The final period
Takakuni escaped safely with the assistance of Nikki Yoshihiro of Iga, Kitabatake Harutomo, the kokushi, or director of Ise Province, Asakura Takakage of Echizen Province, and Amago Tsunehisa of Izumo Province. In 1530, after Yanagimoto Kataharu was assassinated while deployed in Harima Province, Takakuni joined with Uragami Muramune, the deputy military governor of Bizen Province, and marched to Kyōto.
After returning to the capital, Takakuni attempted an expedition to the domain of the Sakai kubō as part of an effort to overthrow Harumoto who threatened his role as the deputy shōgun. However, in the spring of 1531, he was forestalled by a counterattack by Miyoshi Motonaga, a senior retainer of Harumoto. This resulted in a deadlock in Settsu at the Battle of Nakajima. Finally, in the summer, it appeared that Akamatsu Masasuke was going to join the fight on behalf of Takakuni, but, instead, Masasuke betrayed Takakuni. In coordination with Hosokawa Harumoto, Masasuke attacked Takakuni’s forces from the rear, while Motonaga attacked from in front. This pincer attack caused Takakuni’s army to fall into disarray in an event known as the Collapse at Daimotsu. Takakuni fled to Amagasaki nearby and attempted to hide in a barrel in an indigo dye shop, but was apprehended and compelled to kill himself several days later at the Kōtoku Temple. This brought to an end the prolonged succession struggle known as the Conflict between the Hosokawa that was triggered by the assassination of Hosokawa Masamoto (the adoptive father of Sumimoto and Takakuni) in the summer of 1507.
Following the demise of Takakuni, Tadakata attempted to surrender to the Sakai kubō, but was killed upon orders of Harumoto. An internal conflict then arose among supporters of the Sakai kubō. Seeking to take advantage of a confrontation between Harumoto and adherents of the Ikkō sect, remnants of Takakuni’s forces backed rallied behind Takakuni’s son, Harukuni, and joined with members of the Ishiyama-Hongan Temple to fight against Harumoto and members of the jōdō-shinshū sect known as the hokke in Tanba Province. However, in 1536, he lost and perished at the Battle of Kyōroku-Tenbun (Kyōroku-Tenbun no ran).
Hosokawa Ujitsuna (the son of Tadakata) raised arms in 1542 on the basis he was a successor to Takakuni.

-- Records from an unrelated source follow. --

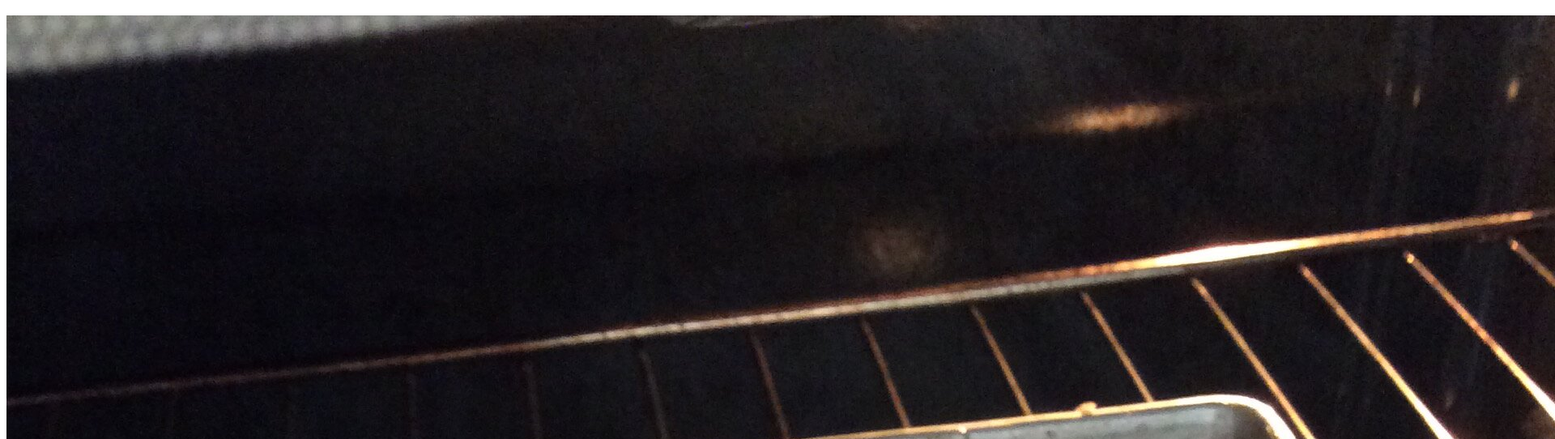
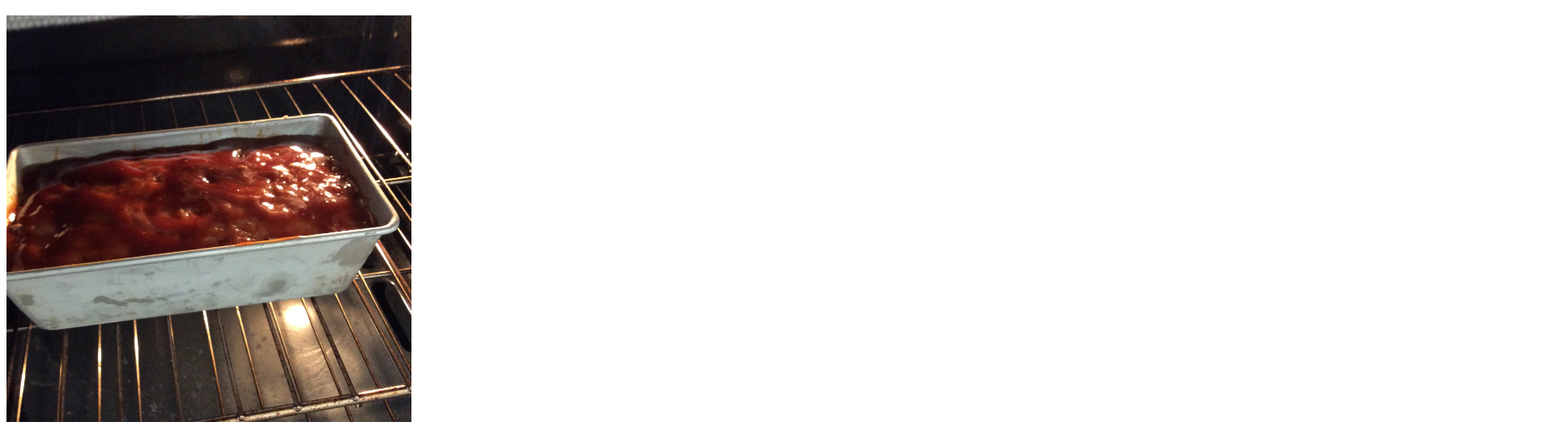
Before and after one commit to nelson-ricardo/odin-recipes, a plain HTML site: page recipes/meatloaf.html in a window 1280 px wide. Shown: the part 61-603 px from the top of the page at 81% size, 1920 px wide, since content can reach past the window. Drawn offline with Linux system fonts and the light colour scheme.

Commit message:
fix image size

```diff
--- a/recipes/meatloaf.html
+++ b/recipes/meatloaf.html
@@ -8,7 +8,7 @@
   </head>
   <body>
     <h1>Easy Meatloaf</h1>
-    <img src="meatloaf.jpeg" alt="meatloaf in the oven" />
+    <img src="meatloaf.jpeg" alt="meatloaf in the oven" width="500"/>
     <h2>Description</h2>
     <p>A meatloaf really easy to make and really easy to enjoy</p>
     <h2>Ingredients</h2>
```
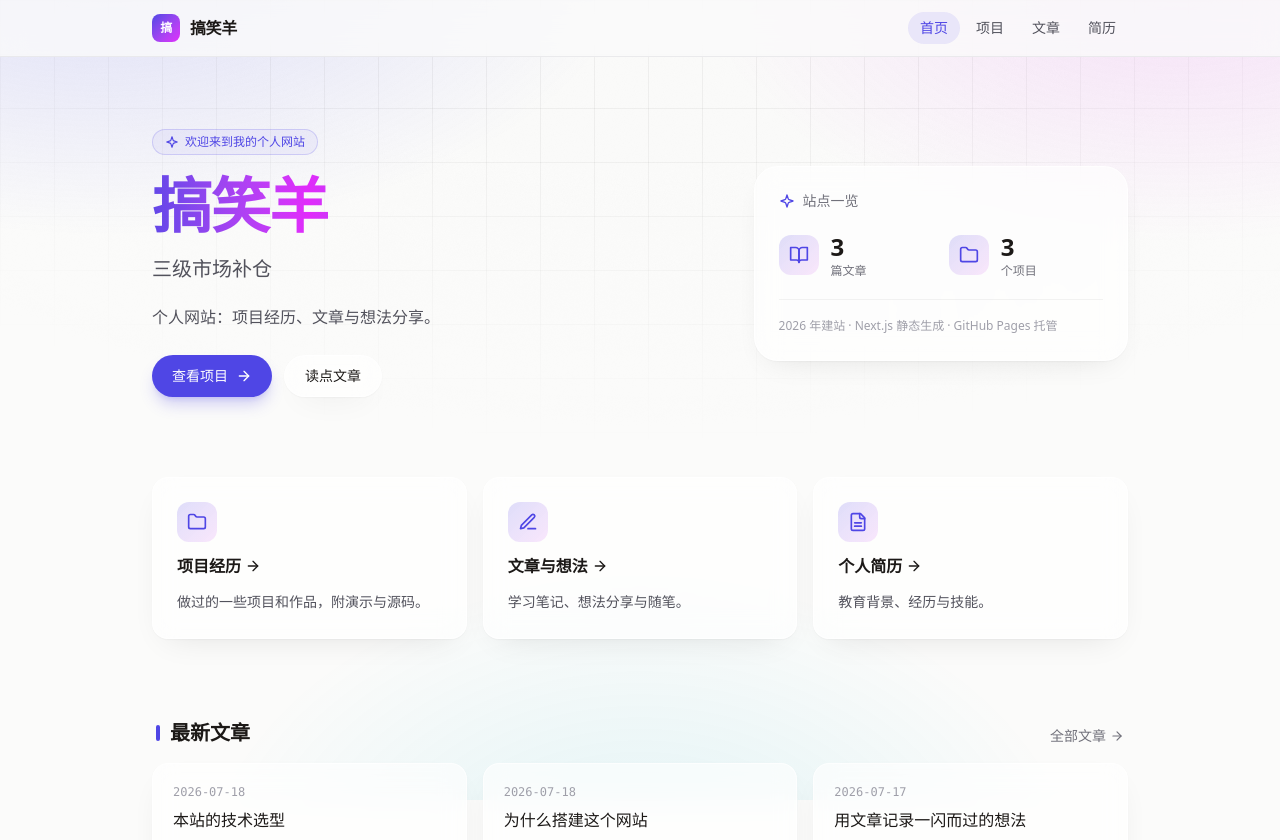
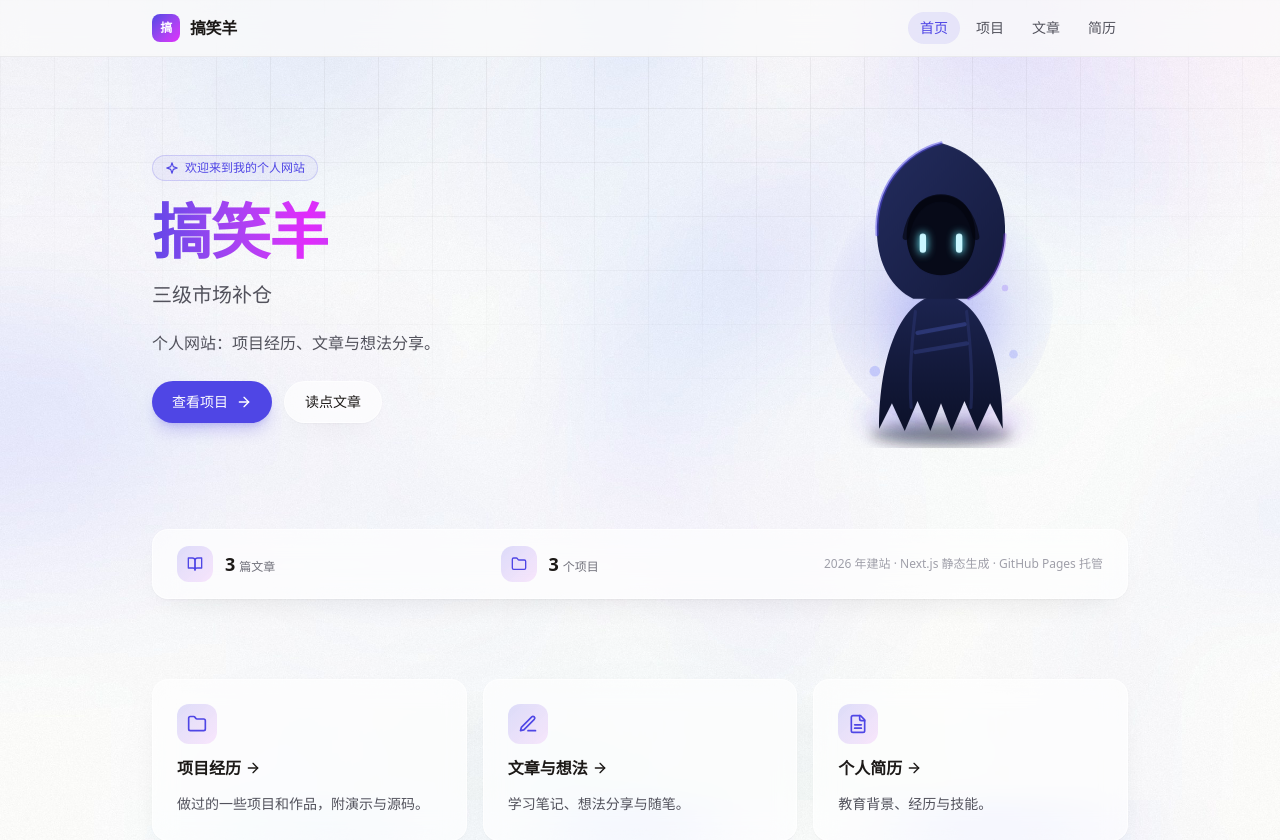
Before and after one commit to Yanng08/Yanng08.github.io, a Next.js app: page / in a window 1280 px wide. Shown: the top 840 px of the page. Built offline with nearby package versions, Linux system fonts and the light colour scheme.

Commit message:
幽影主题：程序生成烟雾背景图 + 原创 SVG 兜帽小影子角色

```diff
--- a/app/globals.css
+++ b/app/globals.css
@@ -5,6 +5,8 @@
   --background: #fbfbfa;
   --foreground: #1c1917;
   --accent: #4f46e5;
+  /* 幽影(Omen)风格烟雾背景，可在 public/ 下替换同名文件换成自己喜欢的图 */
+  --bg-image: url("/bg-light.jpg");
 }
 
 @media (prefers-color-scheme: dark) {
@@ -12,6 +14,7 @@
     --background: #0c0e13;
     --foreground: #e7e5e4;
     --accent: #818cf8;
+    --bg-image: url("/bg-dark.jpg");
   }
 }
 
@@ -23,6 +26,10 @@
 
 body {
   background: var(--background);
+  background-image: var(--bg-image);
+  background-size: cover;
+  background-position: center top;
+  background-attachment: fixed;
   color: var(--foreground);
   /* 使用系统字体栈：本地构建无需访问 Google Fonts，中文回退友好 */
   font-family: ui-sans-serif, system-ui, -apple-system, "Segoe UI", Roboto,
@@ -30,7 +37,7 @@ body {
     sans-serif;
 }
 
-/* 背景第一层：极光渐变光斑 */
+/* 背景第一层：极光渐变光斑（叠在烟雾图上做色调融合） */
 body::before {
   content: "";
   position: fixed;
@@ -40,17 +47,17 @@ body::before {
   background:
     radial-gradient(
       900px 500px at 8% -8%,
-      color-mix(in srgb, #6366f1 20%, transparent),
+      color-mix(in srgb, #6366f1 9%, transparent),
       transparent 60%
     ),
     radial-gradient(
       800px 460px at 92% -4%,
-      color-mix(in srgb, #d946ef 15%, transparent),
+      color-mix(in srgb, #d946ef 7%, transparent),
       transparent 60%
     ),
     radial-gradient(
       720px 520px at 50% 112%,
-      color-mix(in srgb, #06b6d4 11%, transparent),
+      color-mix(in srgb, #06b6d4 5%, transparent),
       transparent 62%
     );
 }
@@ -139,6 +146,28 @@ body::after {
   animation: gradient-x 7s ease infinite;
 }
 
+/* 角色缓慢上下浮动 */
+@keyframes float-y {
+  0%,
+  100% {
+    transform: translateY(0);
+  }
+  50% {
+    transform: translateY(-8px);
+  }
+}
+
+.animate-float {
+  animation: float-y 5s ease-in-out infinite;
+}
+
+@media (prefers-reduced-motion: reduce) {
+  .animate-gradient,
+  .animate-float {
+    animation: none;
+  }
+}
+
 ::selection {
   background: color-mix(in srgb, var(--accent) 25%, transparent);
 }
--- a/app/page.tsx
+++ b/app/page.tsx
@@ -2,6 +2,7 @@ import Link from "next/link";
 import { site } from "@/data/site";
 import { projects } from "@/data/projects";
 import { getAllPosts } from "@/lib/posts";
+import { OmenFigure } from "@/components/OmenFigure";
 import {
   ArrowRightIcon,
   BookOpenIcon,
@@ -72,39 +73,37 @@ export default function Home() {
           </div>
         </div>
 
-        <div className="glass rounded-3xl p-6">
-          <h2 className="flex items-center gap-2 text-sm font-medium text-zinc-500 dark:text-zinc-400">
-            <SparklesIcon className="h-4 w-4 text-accent" />
-            站点一览
-          </h2>
-          <div className="mt-5 grid grid-cols-2 gap-4">
+        <div className="flex items-center justify-center">
+          <OmenFigure className="animate-float h-60 w-auto sm:h-80" />
+        </div>
+      </section>
+
+      <section className="glass flex flex-wrap items-center justify-between gap-x-6 gap-y-4 rounded-2xl px-6 py-4">
         <div className="flex items-center gap-3">
-              <span className="icon-chip h-10 w-10 shrink-0">
-                <BookOpenIcon className="h-5 w-5" />
+          <span className="icon-chip h-9 w-9 shrink-0">
+            <BookOpenIcon className="h-4 w-4" />
           </span>
-              <div>
-                <p className="text-2xl font-bold">{posts.length}</p>
-                <p className="text-xs text-zinc-500 dark:text-zinc-400">
+          <p className="text-lg font-bold leading-6">
+            {posts.length}
+            <span className="ml-1 text-xs font-normal text-zinc-500 dark:text-zinc-400">
               篇文章
+            </span>
           </p>
         </div>
-            </div>
         <div className="flex items-center gap-3">
-              <span className="icon-chip h-10 w-10 shrink-0">
-                <FolderIcon className="h-5 w-5" />
+          <span className="icon-chip h-9 w-9 shrink-0">
+            <FolderIcon className="h-4 w-4" />
           </span>
-              <div>
-                <p className="text-2xl font-bold">{projects.length}</p>
-                <p className="text-xs text-zinc-500 dark:text-zinc-400">
+          <p className="text-lg font-bold leading-6">
+            {projects.length}
+            <span className="ml-1 text-xs font-normal text-zinc-500 dark:text-zinc-400">
               个项目
+            </span>
           </p>
         </div>
-            </div>
-          </div>
-          <p className="mt-5 border-t border-zinc-900/5 pt-4 text-xs leading-5 text-zinc-400 dark:border-white/5 dark:text-zinc-500">
+        <p className="text-xs leading-5 text-zinc-400 dark:text-zinc-500">
           2026 年建站 · Next.js 静态生成 · GitHub Pages 托管
         </p>
-        </div>
       </section>
 
       <section className="grid gap-4 sm:grid-cols-3">
--- /dev/null
+++ b/components/OmenFigure.tsx
@@ -0,0 +1,163 @@
+// 原创手绘 SVG：幽影(Omen)风格的 Q 版兜帽小影子，非任何官方/同人原画复制
+export function OmenFigure({ className }: { className?: string }) {
+  return (
+    <svg
+      viewBox="0 0 240 300"
+      className={className}
+      role="img"
+      aria-label="幽影风格的兜帽小影子"
+    >
+      <defs>
+        <radialGradient id="omen-glow" cx="50%" cy="55%" r="55%">
+          <stop offset="0%" stopColor="#6366f1" stopOpacity="0.45" />
+          <stop offset="60%" stopColor="#6366f1" stopOpacity="0.12" />
+          <stop offset="100%" stopColor="#6366f1" stopOpacity="0" />
+        </radialGradient>
+        <linearGradient id="omen-cloak" x1="0" y1="0" x2="0" y2="1">
+          <stop offset="0%" stopColor="#1c2450" />
+          <stop offset="100%" stopColor="#0c1129" />
+        </linearGradient>
+        <linearGradient id="omen-hood" x1="0" y1="0" x2="1" y2="1">
+          <stop offset="0%" stopColor="#232c5e" />
+          <stop offset="100%" stopColor="#141a3c" />
+        </linearGradient>
+        <filter
+          id="omen-blur-eyes"
+          x="-80%"
+          y="-80%"
+          width="260%"
+          height="260%"
+        >
+          <feGaussianBlur stdDeviation="4" />
+        </filter>
+        <filter
+          id="omen-blur-smoke"
+          x="-60%"
+          y="-60%"
+          width="220%"
+          height="220%"
+        >
+          <feGaussianBlur stdDeviation="10" />
+        </filter>
+        <filter
+          id="omen-blur-shadow"
+          x="-60%"
+          y="-60%"
+          width="220%"
+          height="220%"
+        >
+          <feGaussianBlur stdDeviation="6" />
+        </filter>
+      </defs>
+
+      {/* 背后辉光 */}
+      <ellipse cx="120" cy="165" rx="105" ry="115" fill="url(#omen-glow)" />
+
+      {/* 地面阴影 */}
+      <ellipse
+        cx="120"
+        cy="287"
+        rx="66"
+        ry="9"
+        fill="#05070f"
+        opacity="0.45"
+        filter="url(#omen-blur-shadow)"
+      />
+
+      {/* 底部烟雾 */}
+      <g filter="url(#omen-blur-smoke)">
+        <ellipse cx="76" cy="272" rx="30" ry="14" fill="#4f46e5" opacity="0.22" />
+        <ellipse cx="164" cy="276" rx="34" ry="15" fill="#7c3aed" opacity="0.18" />
+        <ellipse cx="120" cy="282" rx="44" ry="13" fill="#312e81" opacity="0.25" />
+      </g>
+
+      {/* 斗篷（破碎下摆） */}
+      <path
+        d="M62 282 C62 214 82 158 120 156 C158 158 178 214 178 282 L166 258 L154 284 L142 256 L130 284 L120 258 L110 284 L98 256 L86 284 L74 258 Z"
+        fill="url(#omen-cloak)"
+      />
+      {/* 斗篷褶皱 */}
+      <path
+        d="M96 172 C92 205 90 235 92 262"
+        stroke="#2c3772"
+        strokeWidth="3"
+        fill="none"
+        opacity="0.5"
+        strokeLinecap="round"
+      />
+      <path
+        d="M144 172 C148 205 150 235 148 262"
+        stroke="#2c3772"
+        strokeWidth="3"
+        fill="none"
+        opacity="0.5"
+        strokeLinecap="round"
+      />
+      {/* 胸前绑带 */}
+      <path
+        d="M98 192 L142 184"
+        stroke="#5b6ee1"
+        strokeWidth="4"
+        opacity="0.3"
+        strokeLinecap="round"
+      />
+      <path
+        d="M96 210 L144 202"
+        stroke="#5b6ee1"
+        strokeWidth="4"
+        opacity="0.22"
+        strokeLinecap="round"
+      />
+
+      {/* 兜帽外形（尖顶） */}
+      <path
+        d="M120 14 C104 18 88 28 76 44 C64 60 59 79 60 100 C61 128 74 150 94 160 L146 160 C166 150 179 128 180 100 C181 79 176 60 164 44 C152 28 136 18 120 14 Z"
+        fill="url(#omen-hood)"
+      />
+      {/* 帽檐内侧阴影（脸部空洞） */}
+      <path
+        d="M120 62 C98 62 86 82 88 106 C90 126 102 138 120 138 C138 138 150 126 152 106 C154 82 142 62 120 62 Z"
+        fill="#070a18"
+      />
+      {/* 帽檐压出的阴影弧线 */}
+      <path
+        d="M87 102 C91 78 104 66 120 66 C136 66 149 78 153 102"
+        stroke="#04060f"
+        strokeWidth="6"
+        fill="none"
+        opacity="0.65"
+        strokeLinecap="round"
+      />
+      {/* 帽檐边缘光 */}
+      <path
+        d="M120 14 C104 18 88 28 76 44 C64 60 59 79 60 100"
+        stroke="#4f46e5"
+        strokeWidth="3"
+        fill="none"
+        opacity="0.5"
+        strokeLinecap="round"
+      />
+      <path
+        d="M180 100 C179 128 166 150 146 160"
+        stroke="#7c3aed"
+        strokeWidth="3"
+        fill="none"
+        opacity="0.35"
+        strokeLinecap="round"
+      />
+
+      {/* 眼睛：光晕 + 竖瞳 */}
+      <g filter="url(#omen-blur-eyes)" opacity="0.9">
+        <rect x="99" y="98" width="8" height="20" rx="4" fill="#67e8f9" />
+        <rect x="133" y="98" width="8" height="20" rx="4" fill="#67e8f9" />
+      </g>
+      <rect x="100" y="99" width="6" height="18" rx="3" fill="#c9f6ff" />
+      <rect x="134" y="99" width="6" height="18" rx="3" fill="#c9f6ff" />
+
+      {/* 飘散的小烟点 */}
+      <circle cx="58" cy="228" r="5" fill="#818cf8" opacity="0.35" />
+      <circle cx="188" cy="212" r="4" fill="#818cf8" opacity="0.3" />
+      <circle cx="180" cy="150" r="3" fill="#a78bfa" opacity="0.4" />
+    </svg>
+  );
+}
```
Also changed, not shown: public/bg-dark.jpg (added), public/bg-light.jpg (added). Lines whose indentation alone changed are shown as unchanged.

He joined with a retainer of Harumoto named Miyoshi Nagayoshi (the eldest son of Motonaga) to expel Harumoto and became the deputy shōgun. However, we was a puppet of Nagayoshi without real power and died in 1564. This ended the lineage of Takakuni and the role of deputy shōgun.